Hansken

Here are the first parents in the paradise. Just the way the God created them – chubby, disheveled, with a emotional grim on their faces. And totally unaware of their nakedness. They froze in the debate over the need of the consumption of the fruit of knowledge. Within a moment, their world will collapse, the body will cease to be an ally, they will start to be ashamed of it, they will recognize its flaws and start the never-ending battle with it. In this crucial moment they are accompanied by two creatures – crouched on the trunk winged vermin, inspirer of all this confusion, and she – elephant Hansken.

Rembrandt van Rijn, Adam and Eve, 1638 ©

Hansken observes the scene from afar, holding her trunk raised in front of her, maybe in search of goodies for afternoon meal. She froze too, but she is joyful, totally unaware of the change, which is about to happen. The artist chose her for the only representative of the rest of the creation, that had not contradicted God’s law. And by that this creation will remain in its original state of innocence. Why he had chosen the elephant, not a dog or a horse, after all, much closer to the European household?

Born in Ceylon Hansken first appeared in Amsterdam in 1633 as a difficult gift for the governor of the Netherlands Frederick Henry of Orange. By giving her the ruler of Ceylon sought Dutch alliance in the planned fights with the Portuguese. But before the war started for good, the elephant changed twice her “owner”. For the next 22 years she crossed the far and wide of Europe, showing off her intelligence and skills. She visited, among others Gdansk and Trzebiatowo, before she died in Florence.
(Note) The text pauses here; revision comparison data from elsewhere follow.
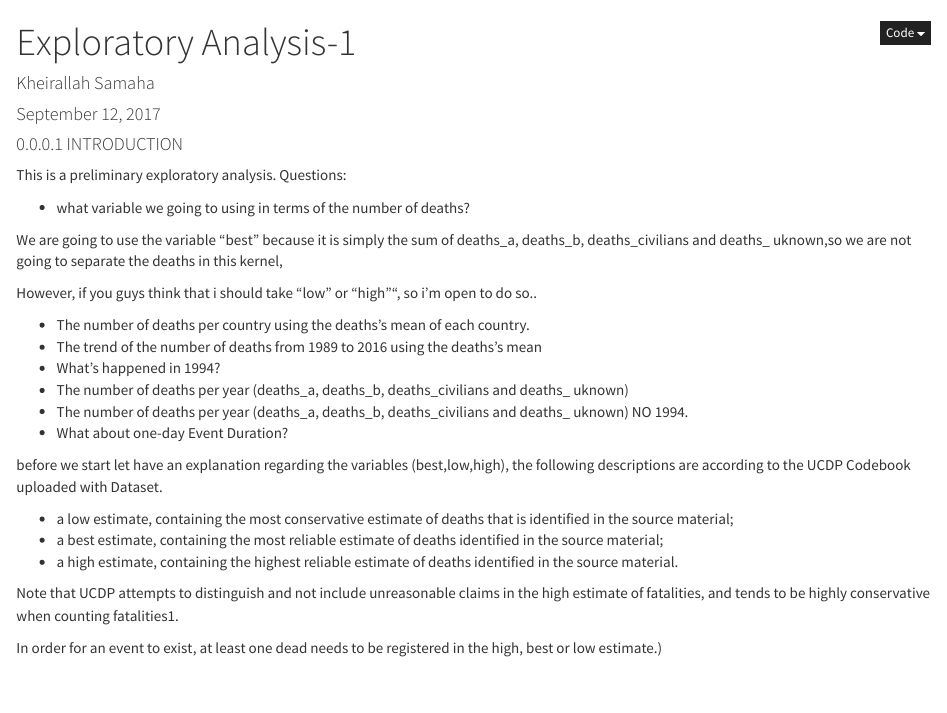
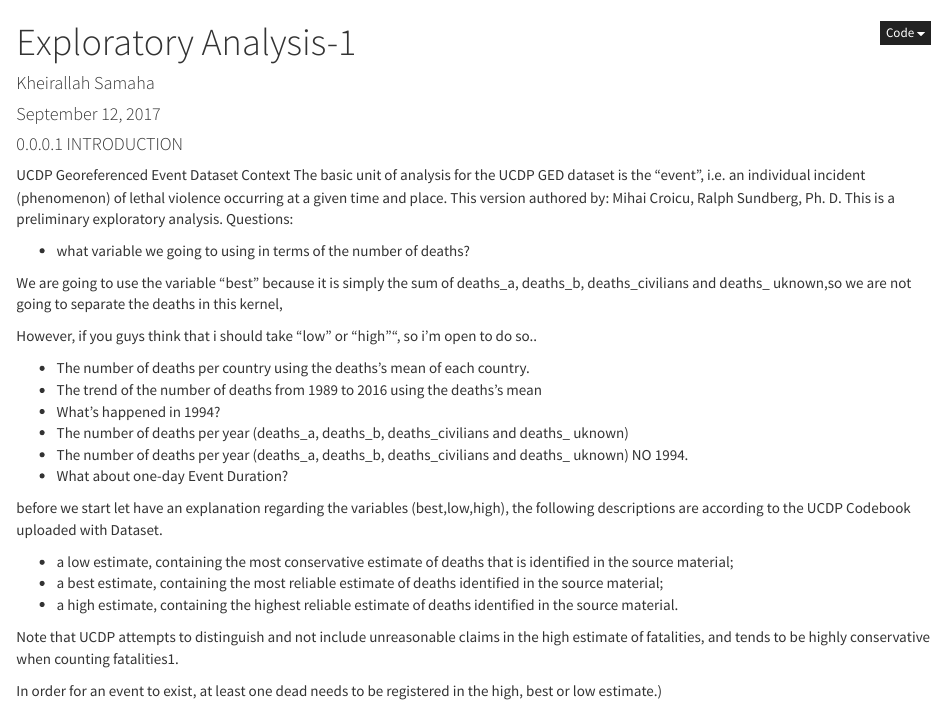
Before and after one commit to khsamaha/FirstRepo, an R Markdown document (ged.Rmd): the page in a window 1100 px wide, from its top. Rendered offline with R 4.5, knitr and Pandoc, with nearby package versions; some code elsewhere in the file could not run offline.

Commit message:
Update ged.Rmd

```diff
--- a/ged.Rmd
+++ b/ged.Rmd
@@ -25,6 +25,7 @@ knitr::opts_chunk$set(echo = TRUE)
 
 #### INTRODUCTION
 
+UCDP Georeferenced Event Dataset Context The basic unit of analysis for the UCDP GED dataset is the “event”, i.e. an individual incident (phenomenon) of lethal violence occurring at a given time and place. This version authored by: Mihai Croicu, Ralph Sundberg, Ph. D.
 This is a preliminary exploratory analysis.
 Questions:
 
```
Elephants in modern Europe aroused curiosity. Although they were known through the ancient descriptions and occasionally appearing in person at the European courts since the Middle Ages, they were still considered a curiosity. They were widely admired and gladly hosted, living the life of a celebrity. Fame, however, had a dark side – this family oriented creatures suffered from loneliness, constant stress and prosaic constipation (caregivers often did not know the rules of their proper diet). Therefore, this long-living by nature creatures died only after a few years of captivity in Europe. But it was not the case of Hansken.  

Rembrandt van Rijn, The Elephant, 1637, Albertina, Vienna©

Her fame spread widely. And as celebrity she was portrayed by such great artists of the time as  Rembrandt, Stefano della Bella and Herman Saftleven. In the drawing from Vienna, we see a young, only seven-year Hansken, sketched by Rembrandt during her visit to Amsterdam. Once more we experience contact with the vivid personality, invoking warm feelings both in the viewer and in the artist himself. Everything in her is lively – on the head fine nap ruffles, always occupied trunk does not fit on the sheet, and the rear leg is moving slightly.

We judge about Rembrandt’s favor not only from other images of the elephant that he made, but also  from the fact that he decided to show her in the scene in paradise. No other creature does appear with her in the background. She is shown there in all her glory, cheerfulness, with a raised trunk, which curiously examines the world around her. Totally unaware of the significance of what is happening in the foreground. In the year the engraving was made Hansken was already on tour in Europe. Rembrandt could not be sure whether he would ever see her again. Maybe it was his way to say goodbye? He kept Hansken in a state of eternal happiness and innocence. Literally a short moment before she and the whole of the creature is to lose their freedom forever.

Leave a Reply

Your email address will not be published. Required fields are marked *